### What the task asks:
Output must match the records, character for character.

### Edit difference data:
'''
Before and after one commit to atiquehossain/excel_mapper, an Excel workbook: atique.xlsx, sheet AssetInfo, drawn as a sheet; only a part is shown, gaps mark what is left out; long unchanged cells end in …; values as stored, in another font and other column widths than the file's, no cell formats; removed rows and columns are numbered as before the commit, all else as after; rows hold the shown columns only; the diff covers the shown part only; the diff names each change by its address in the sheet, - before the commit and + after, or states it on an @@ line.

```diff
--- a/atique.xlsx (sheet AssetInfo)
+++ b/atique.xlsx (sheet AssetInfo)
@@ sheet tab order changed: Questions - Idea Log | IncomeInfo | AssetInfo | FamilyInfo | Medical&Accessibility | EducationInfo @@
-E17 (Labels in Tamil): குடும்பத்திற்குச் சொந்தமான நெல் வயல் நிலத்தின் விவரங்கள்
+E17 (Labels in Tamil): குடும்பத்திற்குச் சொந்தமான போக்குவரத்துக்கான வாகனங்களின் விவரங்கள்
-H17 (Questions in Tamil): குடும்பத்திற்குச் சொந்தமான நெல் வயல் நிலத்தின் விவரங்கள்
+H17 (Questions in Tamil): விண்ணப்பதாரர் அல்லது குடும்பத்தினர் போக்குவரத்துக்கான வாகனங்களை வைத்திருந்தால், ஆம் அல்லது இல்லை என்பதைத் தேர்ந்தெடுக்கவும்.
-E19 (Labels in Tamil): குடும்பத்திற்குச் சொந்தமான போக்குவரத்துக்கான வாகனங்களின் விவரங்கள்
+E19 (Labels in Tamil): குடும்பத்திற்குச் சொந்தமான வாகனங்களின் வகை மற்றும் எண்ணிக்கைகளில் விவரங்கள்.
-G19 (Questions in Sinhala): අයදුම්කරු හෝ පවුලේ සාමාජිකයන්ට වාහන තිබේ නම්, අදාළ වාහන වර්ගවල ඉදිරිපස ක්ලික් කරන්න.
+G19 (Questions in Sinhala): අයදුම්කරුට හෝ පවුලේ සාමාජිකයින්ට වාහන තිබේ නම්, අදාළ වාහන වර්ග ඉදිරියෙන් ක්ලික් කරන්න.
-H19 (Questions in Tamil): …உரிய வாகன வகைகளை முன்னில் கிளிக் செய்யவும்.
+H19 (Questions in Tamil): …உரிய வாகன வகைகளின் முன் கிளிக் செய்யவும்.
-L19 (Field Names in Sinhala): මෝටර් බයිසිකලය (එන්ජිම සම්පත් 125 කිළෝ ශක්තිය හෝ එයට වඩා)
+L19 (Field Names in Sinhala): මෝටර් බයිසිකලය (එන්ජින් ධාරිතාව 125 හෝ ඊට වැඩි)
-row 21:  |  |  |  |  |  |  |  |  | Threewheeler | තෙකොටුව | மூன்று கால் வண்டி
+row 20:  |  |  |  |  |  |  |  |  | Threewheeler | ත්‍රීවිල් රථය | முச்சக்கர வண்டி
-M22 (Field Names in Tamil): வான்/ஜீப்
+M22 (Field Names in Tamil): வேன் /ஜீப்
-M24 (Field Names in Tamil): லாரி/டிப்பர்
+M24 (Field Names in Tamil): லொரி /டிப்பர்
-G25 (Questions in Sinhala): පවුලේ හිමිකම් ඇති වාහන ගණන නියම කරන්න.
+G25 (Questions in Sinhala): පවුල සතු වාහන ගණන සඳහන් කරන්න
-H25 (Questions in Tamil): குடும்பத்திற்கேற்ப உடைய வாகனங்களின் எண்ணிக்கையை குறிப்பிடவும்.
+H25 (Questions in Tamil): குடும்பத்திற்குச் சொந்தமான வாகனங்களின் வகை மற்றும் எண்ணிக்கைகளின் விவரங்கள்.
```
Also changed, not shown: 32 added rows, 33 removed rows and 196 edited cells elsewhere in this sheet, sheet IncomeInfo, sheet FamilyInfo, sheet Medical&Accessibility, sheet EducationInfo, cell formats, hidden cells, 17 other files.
'''
### Answer area:
Before and after one commit to atiquehossain/excel_mapper, an Excel workbook: atique.xlsx, sheet AssetInfo, drawn as a sheet; only a part is shown, gaps mark what is left out; long unchanged cells end in …; values as stored, in another font and other column widths than the file's, no cell formats; removed rows and columns are numbered as before the commit, all else as after; rows hold the shown columns only; the diff covers the shown part only; the diff names each change by its address in the sheet, - before the commit and + after, or states it on an @@ line.

```diff
--- a/atique.xlsx (sheet AssetInfo)
+++ b/atique.xlsx (sheet AssetInfo)
@@ sheet tab order changed: Questions - Idea Log | IncomeInfo | AssetInfo | FamilyInfo | Medical&Accessibility | EducationInfo @@
-E17 (Labels in Tamil): குடும்பத்திற்குச் சொந்தமான நெல் வயல் நிலத்தின் விவரங்கள்
+E17 (Labels in Tamil): குடும்பத்திற்குச் சொந்தமான போக்குவரத்துக்கான வாகனங்களின் விவரங்கள்
-H17 (Questions in Tamil): குடும்பத்திற்குச் சொந்தமான நெல் வயல் நிலத்தின் விவரங்கள்
+H17 (Questions in Tamil): விண்ணப்பதாரர் அல்லது குடும்பத்தினர் போக்குவரத்துக்கான வாகனங்களை வைத்திருந்தால், ஆம் அல்லது இல்லை என்பதைத் தேர்ந்தெடுக்கவும்.
-E19 (Labels in Tamil): குடும்பத்திற்குச் சொந்தமான போக்குவரத்துக்கான வாகனங்களின் விவரங்கள்
+E19 (Labels in Tamil): குடும்பத்திற்குச் சொந்தமான வாகனங்களின் வகை மற்றும் எண்ணிக்கைகளில் விவரங்கள்.
-G19 (Questions in Sinhala): අයදුම්කරු හෝ පවුලේ සාමාජිකයන්ට වාහන තිබේ නම්, අදාළ වාහන වර්ගවල ඉදිරිපස ක්ලික් කරන්න.
+G19 (Questions in Sinhala): අයදුම්කරුට හෝ පවුලේ සාමාජිකයින්ට වාහන තිබේ නම්, අදාළ වාහන වර්ග ඉදිරියෙන් ක්ලික් කරන්න.
-H19 (Questions in Tamil): …உரிய வாகன வகைகளை முன்னில் கிளிக் செய்யவும்.
+H19 (Questions in Tamil): …உரிய வாகன வகைகளின் முன் கிளிக் செய்யவும்.
-L19 (Field Names in Sinhala): මෝටර් බයිසිකලය (එන්ජිම සම්පත් 125 කිළෝ ශක්තිය හෝ එයට වඩා)
+L19 (Field Names in Sinhala): මෝටර් බයිසිකලය (එන්ජින් ධාරිතාව 125 හෝ ඊට වැඩි)
-row 21:  |  |  |  |  |  |  |  |  | Threewheeler | තෙකොටුව | மூன்று கால் வண்டி
+row 20:  |  |  |  |  |  |  |  |  | Threewheeler | ත්‍රීවිල් රථය | முச்சக்கர வண்டி
-M22 (Field Names in Tamil): வான்/ஜீப்
+M22 (Field Names in Tamil): வேன் /ஜீப்
-M24 (Field Names in Tamil): லாரி/டிப்பர்
+M24 (Field Names in Tamil): லொரி /டிப்பர்
-G25 (Questions in Sinhala): පවුලේ හිමිකම් ඇති වාහන ගණන නියම කරන්න.
+G25 (Questions in Sinhala): පවුල සතු වාහන ගණන සඳහන් කරන්න
-H25 (Questions in Tamil): குடும்பத்திற்கேற்ப உடைய வாகனங்களின் எண்ணிக்கையை குறிப்பிடவும்.
+H25 (Questions in Tamil): குடும்பத்திற்குச் சொந்தமான வாகனங்களின் வகை மற்றும் எண்ணிக்கைகளின் விவரங்கள்.
```
Also changed, not shown: 32 added rows, 33 removed rows and 196 edited cells elsewhere in this sheet, sheet IncomeInfo, sheet FamilyInfo, sheet Medical&Accessibility, sheet EducationInfo, cell formats, hidden cells, 17 other files.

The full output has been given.